The Lord’s Day Reflection: “Mercy along the journey”
By Fr Edmund Power, OSB
On the way to Jerusalem: several times in Luke’s Gospel, we meet phrases like this. They are not merely circumstantial details to make the narrative more vivid.
For Luke, the ministry of Jesus is conducted in the context of the great journey to his destiny. Each of us, willy-nilly, is on the road, measured in weeks and years rather than miles and kilometres.
How is your journey going?
This Sunday’s Gospel is the uniquely Lucan healing of the ten lepers.
Jesus, on the move as always, is met by a strange little group, isolated and inspiring fear. It is an exclusive community though not of its own volition: the condition for membership is incurable and infectious disease. However, it is more inclusive than the broader society within which it forms an island of suffering, because it apparently has no hang-ups about ethnic or religious differences.
Once again, we see how Luke, companion of Paul, demonstrates that the Gospel is for all.
It is curious that the solidarity of suffering, that renders cultural-religious differences trivial, starts to break down after the lepers are healed: the nine Jews return to the expectations of the Law. The Samaritan does not. On his heart is written a deeper law than the approval of priests: wonder, praise and gratitude well up in his heart when he realizes that he has been touched by the love and mercy of God.
What suffering do we carry?
Leprosy today, for those fortunate enough to have access to modern medicine, has been largely overcome. So how may we embrace the word of life in this Sunday’s Gospel?
There are indirect messages, already mentioned, about what suffering can do and about openness to the person who is different.
But what might the leprosy betoken for those of us on the journey to Jerusalem? Disfigurement, exclusion, pain, hopelessness?
In this miracle of Jesus, we see the healing of a community in response to a shared cry for mercy.
Rise and go your way, says Jesus, your faith has made you well. He is in fact speaking to the Samaritan, although all ten were healed.
The ‘go your way’ can carry the sense of “continue your journey”. Previously halted by leprosy, the man sets off again for his personal Jerusalem, a city now bright with the glory of God in Jesus. Your faith need only be as small as a mustard seed (cf. Lk 13:19).

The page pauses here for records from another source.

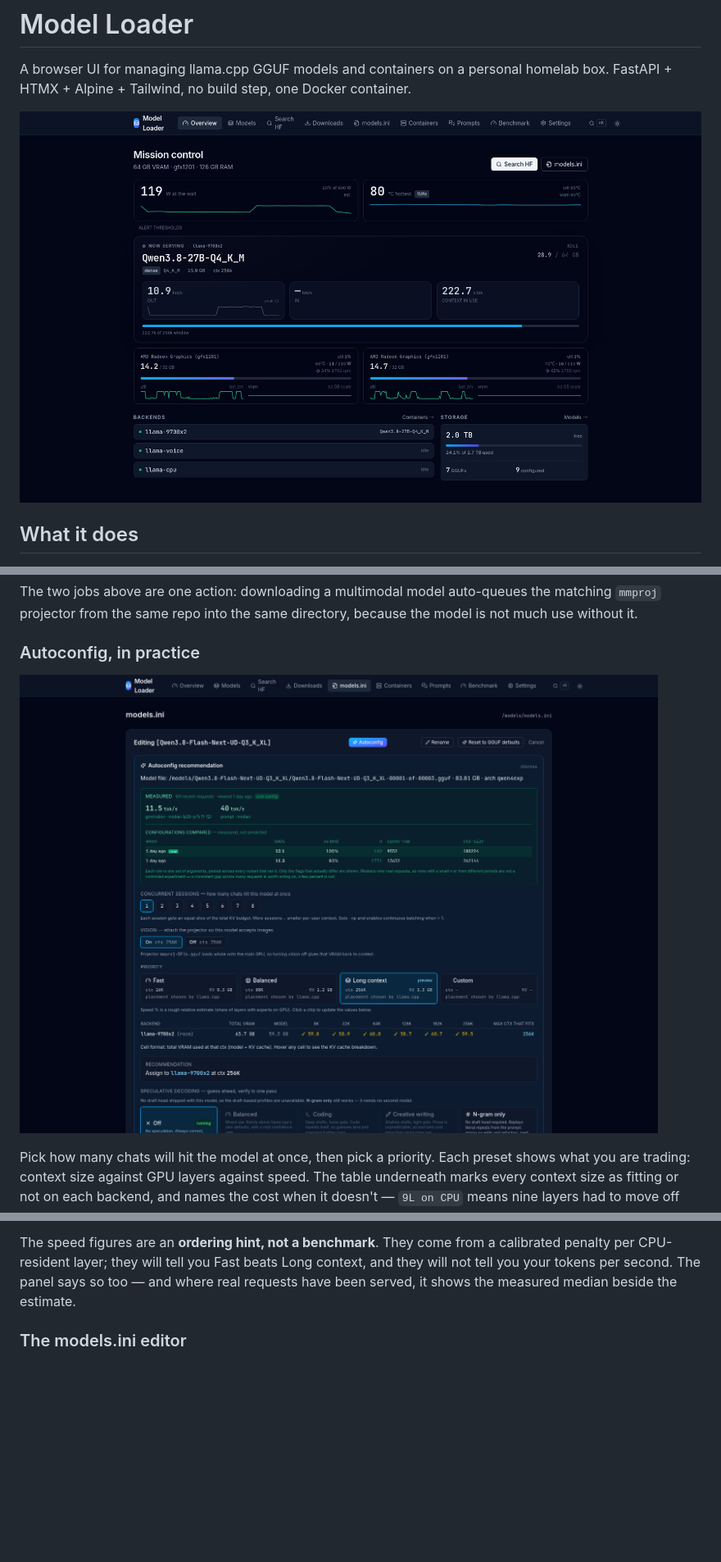
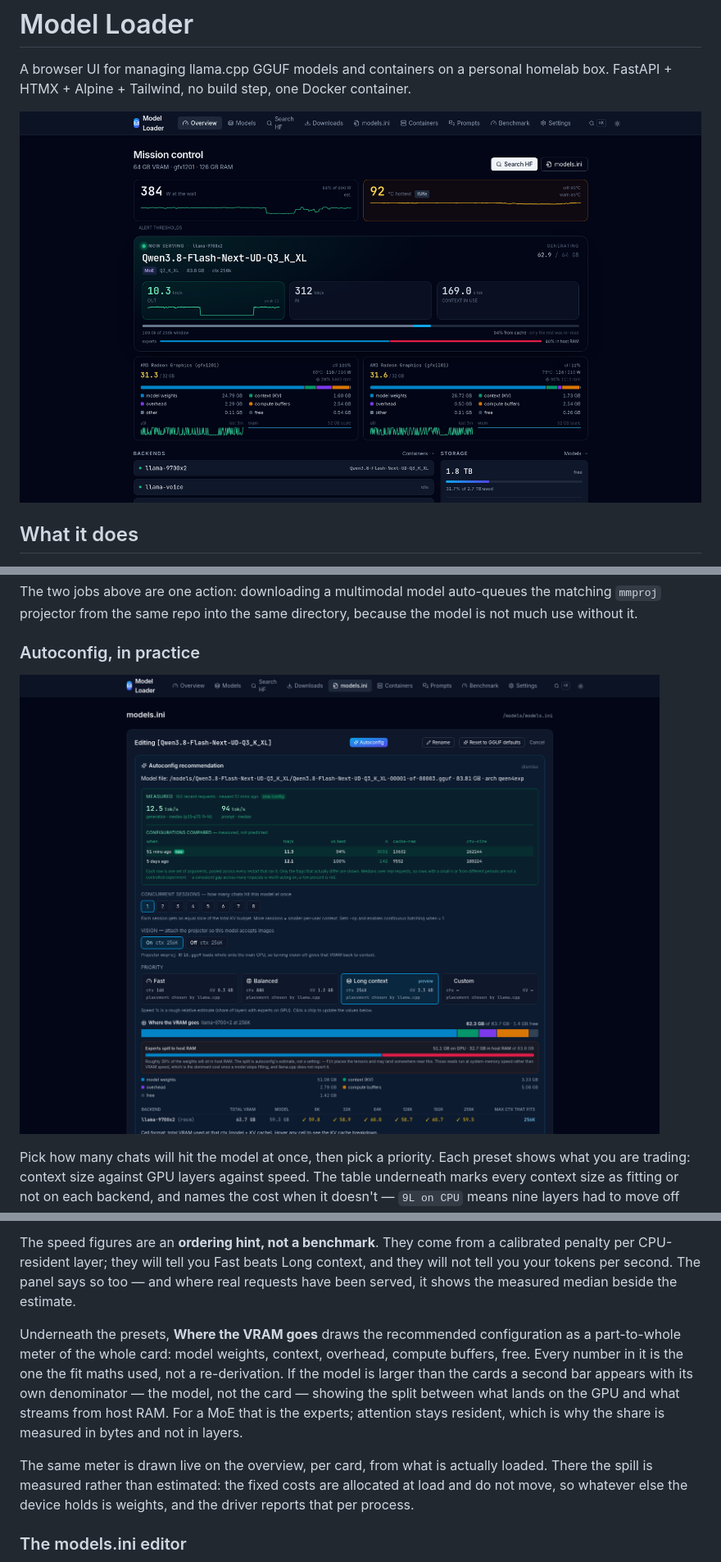
Before and after one commit to scratchhax/model-loader, a Markdown page: README.md, 3 parts joined by grey strips. Shown at 82% size. Rendered like a GitHub page; pictures changed too: docs/model_loader.png, docs/model_performance_selector.png; blank space fills up the shorter version.

Commit message:
Refresh the README and the two screenshots the VRAM work made stale
Both shots predated this run of changes: the overview had no per-card
breakdown and no spill line, and the autoconfig panel had no VRAM meter at all.
Re-rendered at the same 1657px width and in the same dark theme as the rest of
the set, headlessly against the live box, so they show real numbers rather than
a contrived state.

README gains three things it did not describe:

- the VRAM breakdown itself, and WHY it is itemised: the compute buffer scales
  with context rather than with the model, and on a 27B at a 786K pool it is
  14.9 GB against 15.6 GB of weights. That is not a figure to discover by
  running out of memory.
- the host-RAM spill, with the distinction that matters - the autoconfig panel
  predicts it and says so, the live meter measures it. llama.cpp reports it at
  no verbosity, so the live number comes from what the driver says the running
  process holds.
- the per-slot strip, including the measurement that justifies it: two slots
  decoding 400 tokens each in the same batch held 38.5 and 27.4 tok/s for seven
  seconds, because speculative decoding is accepted far more often on code than
  on prose.

Both alt texts rewritten to match what the images now show; they described
panels that no longer exist in that form.

Co-Authored-By: Claude Opus 5 <noreply@anthropic.com>

```diff
--- a/README.md
+++ b/README.md
@@ -2,7 +2,7 @@
 
 A browser UI for managing llama.cpp GGUF models and containers on a personal homelab box. FastAPI + HTMX + Alpine + Tailwind, no build step, one Docker container.
 
-![The Model Loader overview page: estimated power at the wall and the hottest device in the box, each with a sparkline drawn against a configured ceiling; the model currently being served with its tokens/sec and how much of its context window is in use; per-card GPU utilisation, VRAM, temperature, power against the enforced cap and fan speed; then backend and storage summaries](docs/model_loader.png)
+![The Model Loader overview page: estimated power at the wall and the hottest device in the box, each with a sparkline drawn against a configured ceiling; the model currently being served with its tokens/sec, how much of its context window is in use and a line showing how much of the model is in host RAM rather than on the cards; then one panel per GPU, each breaking its VRAM into model weights, context, overhead and compute buffers alongside utilisation, temperature, power against the enforced cap and fan speed; then backend and storage summaries](docs/model_loader.png)
 
 ## What it does
 
@@ -34,13 +36,17 @@ The two jobs above are one action: downloading a multimodal model auto-queues th
 
 ### Autoconfig, in practice
 
-![The Autoconfig panel: measured generation and prompt speed from real requests with a table comparing the configurations actually run, then a concurrent-sessions picker, a vision toggle, four priority presets (Fast, Balanced, Long context, Custom) each showing context size and KV cost, and a per-backend table marking which context sizes fit and which do not](docs/model_performance_selector.png)
+![The Autoconfig panel: measured generation and prompt speed from real requests with a table comparing the configurations actually run, then a concurrent-sessions picker, a vision toggle, four priority presets (Fast, Balanced, Long context, Custom) each showing context size and KV cost, a part-to-whole meter splitting the recommended configuration's VRAM into model weights, context, overhead and compute buffers with a second bar showing how much of the model would sit in host RAM, and a per-backend table marking which context sizes fit and which do not](docs/model_performance_selector.png)
 
 Pick how many chats will hit the model at once, then pick a priority. Each preset shows what you are trading: context size against GPU layers against speed. The table underneath marks every context size as fitting or not on each backend, and names the cost when it doesn't — `9L on CPU` means nine layers had to move off the GPU to make that context fit.
 
 For a model with a projector beside it there is also a **Vision** switch, showing the context each state buys. The projector and its encoder buffer can't be split across cards, so they sit whole on the main GPU. On a 27B here, vision on allows 64K with every layer on the GPUs; vision off allows 152K. Off is saved as `mmproj-auto = off`, so the next autoconfig run doesn't quietly switch it back on.
 
 The speed figures are an **ordering hint, not a benchmark**. They come from a calibrated penalty per CPU-resident layer; they will tell you Fast beats Long context, and they will not tell you your tokens per second. The panel says so too — and where real requests have been served, it shows the measured median beside the estimate.
+
+Underneath the presets, **Where the VRAM goes** draws the recommended configuration as a part-to-whole meter of the whole card: model weights, context, overhead, compute buffers, free. Every number in it is the one the fit maths used, not a re-derivation. If the model is larger than the cards a second bar appears with its own denominator — the model, not the card — showing the split between what lands on the GPU and what streams from host RAM. For a MoE that is the experts; attention stays resident, which is why the share is measured in bytes and not in layers.
+
+The same meter is drawn live on the overview, per card, from what is actually loaded. There the spill is measured rather than estimated: the fixed costs are allocated at load and do not move, so whatever else the device holds is weights, and the driver reports that per process.
 
 ### The models.ini editor
 
```
Also changed, not shown: other parts of README.md (+2 -0 lines).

What ‘leprosy’ afflicts us?
The word translated as Master (Master, have mercy on us!) is “epistata” in the Greek original.
This word is used several times in Luke, but not in the other Gospels. It represents an attitude of respect, but has not yet reached the level of faith implied by the word “Lord” (in Greek “kyrios”).
The faith of the ten is at a preliminary and cautious stage, but it suffices.
Humbly and honestly aware of the metaphorical leprosy that afflicts each one of us, encouraged by the fact that our hesitant faith is nonetheless welcomed by the Lord, and willing always to open our hearts to the spirit of praise and thanks, we are ready to continue our journey, on the way to Jerusalem.